The EdD in Human Development is a two-semester course of study that aims to provide students with broad instruction in developmental issues, while allowing space for specialization based on the student’s particular interests. Specialization may be delineated in one of a number of ways, including by discipline, by population, by setting, by age, or by domain. Ample opportunity exists for structuring a program tailored to specific needs and areas of focus. All students learn diverse theories of human development and examine the distinctive issues involved in developmental research. Students are also encouraged to arrange field experiences under faculty supervision that apply developmental theory. In addition, other course offerings at SED and across the campus may enrich or support specialized study. Upon acceptance to the program, you will be assigned an academic advisor, who will work with you to design a course of study tailored to your particular interests.

Most students are expected to complete the Human Development program on a full-time basis; however, many courses are offered at times that allow for completion of the degree part-time, while continuing full-time employment.

Program Fast Facts

  • Program Requirements: To view program requirements and coursework information, please visit the Boston University Bulletin for the EdD in Developmental Studies: Human Development
  • Program Duration: The program must be completed within seven years.
  • Start Term: Full-time students may begin the program during the fall semester only
  • Licensure: n/a
  • Faculty Contact Information: Professor Kathleen Corriveau,, 617-353-3259
  • Graduate Admissions Contact Information:, 617-353-4237

Literacy & Language

The doctoral degree program in Developmental Studies with a specialization in Literacy & Language is designed for students who are interested in theory, research, and practice in literacy and language. You will engage in a course of study, research, and writing that integrates theoretical perspectives and research in the area and the implications for educational policy and practice and further research. Graduates pursue a wide variety of postdoctoral careers including leadership roles in elementary, secondary, and adult education; faculty positions in colleges and universities; professional posts in government, industry, and human service agencies; research positions in private and public agencies; and resource specialists in chosen areas of study.

The doctoral degree program offers you opportunities for concentrated study in areas such as literacy acquisition and development, assessment, and instruction; English language learning; language and literacy development of the Deaf; language development and disorders; and language socialization. The doctoral degree program includes a wide range of disciplines that are defined by:
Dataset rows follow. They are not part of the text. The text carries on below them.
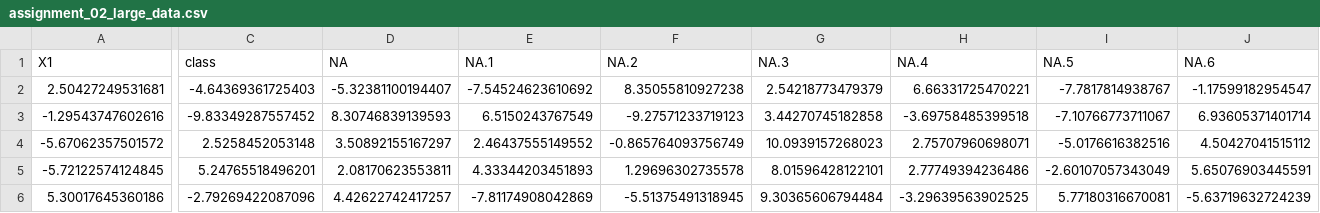
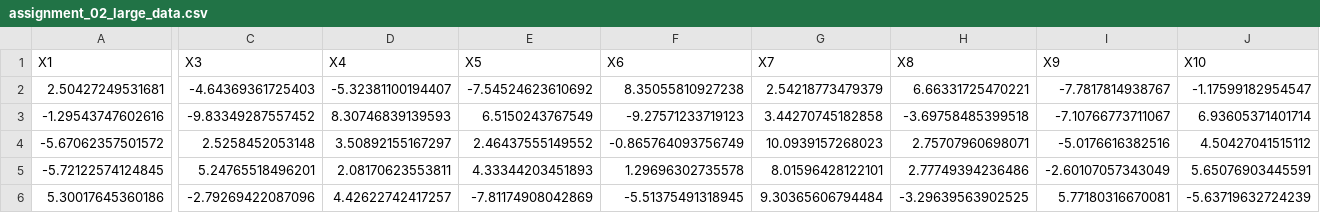
Before and after one commit to barcelonagse-datascience/academic_datasets, a CSV file: assignment_02_large_data.csv, drawn as a sheet; only a part is shown, gaps mark what is left out; the diff covers the shown part only; the diff names each change by its address in the sheet, - before the commit and + after, or states it on an @@ line.

Commit message:
updates data

```diff
--- a/assignment_02_large_data.csv
+++ b/assignment_02_large_data.csv
-C1: class
+C1: X3
-D1: NA
+D1: X4
-E1: NA.1
+E1: X5
-F1: NA.2
+F1: X6
-G1: NA.3
+G1: X7
-H1: NA.4
+H1: X8
-I1: NA.5
+I1: X9
-J1: NA.6
+J1: X10
```
Also changed, not shown: 20 edited cells elsewhere in this file.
  • Discipline: literacy, linguistics, psychology
  • Population: age or stage
  • Setting: college/university, school, clinic, home and community, or workplace
  • Domain: cognitive, linguistic

The majority of you who enter the program have completed a master’s degree in a related area such as education, linguistics, Teaching English to Speakers of Other Languages (TESOL), or English Literature. Those of you with different backgrounds may be required to take additional courses to acquire necessary background knowledge.

Doctoral students in developmental studies engage in research and other academic and professional activities related to the area of specialization. You will be expected to assess and critique standard research approaches in the discipline.

Program Fast Facts

  • Program Requirements: To view a listing of program requirements and coursework information, please visit the Boston University Bulletin for the EdD in Developmental Studies- Literacy and Language.
  • Program Duration: The program must be completed within seven years.
  • Start Term: You may begin the program during the summer, fall, or spring semesters.
  • Licensure: This program does not lead to licensure.
  • Prerequisites: This program requires a Masters degree or an international equivalent.
  • Faculty Contact Information: Professor Jeanne Paratore,, 617-353-3285
    Graduate Admissions Contact Information:, 617-353-4237

Undergraduate Students

Undergraduate students at the School of Education benefit from the community feel of a small school along with the resources of a large university. Our students are in the field in both urban and suburban schools as early as their first year at SED.

Graduate Students

Talented graduate students from around the world prepare to become teachers, counselors, administrators, and more in as little as one year at the School of Education. Our students engage in diverse aspects of education both in the classroom and the field.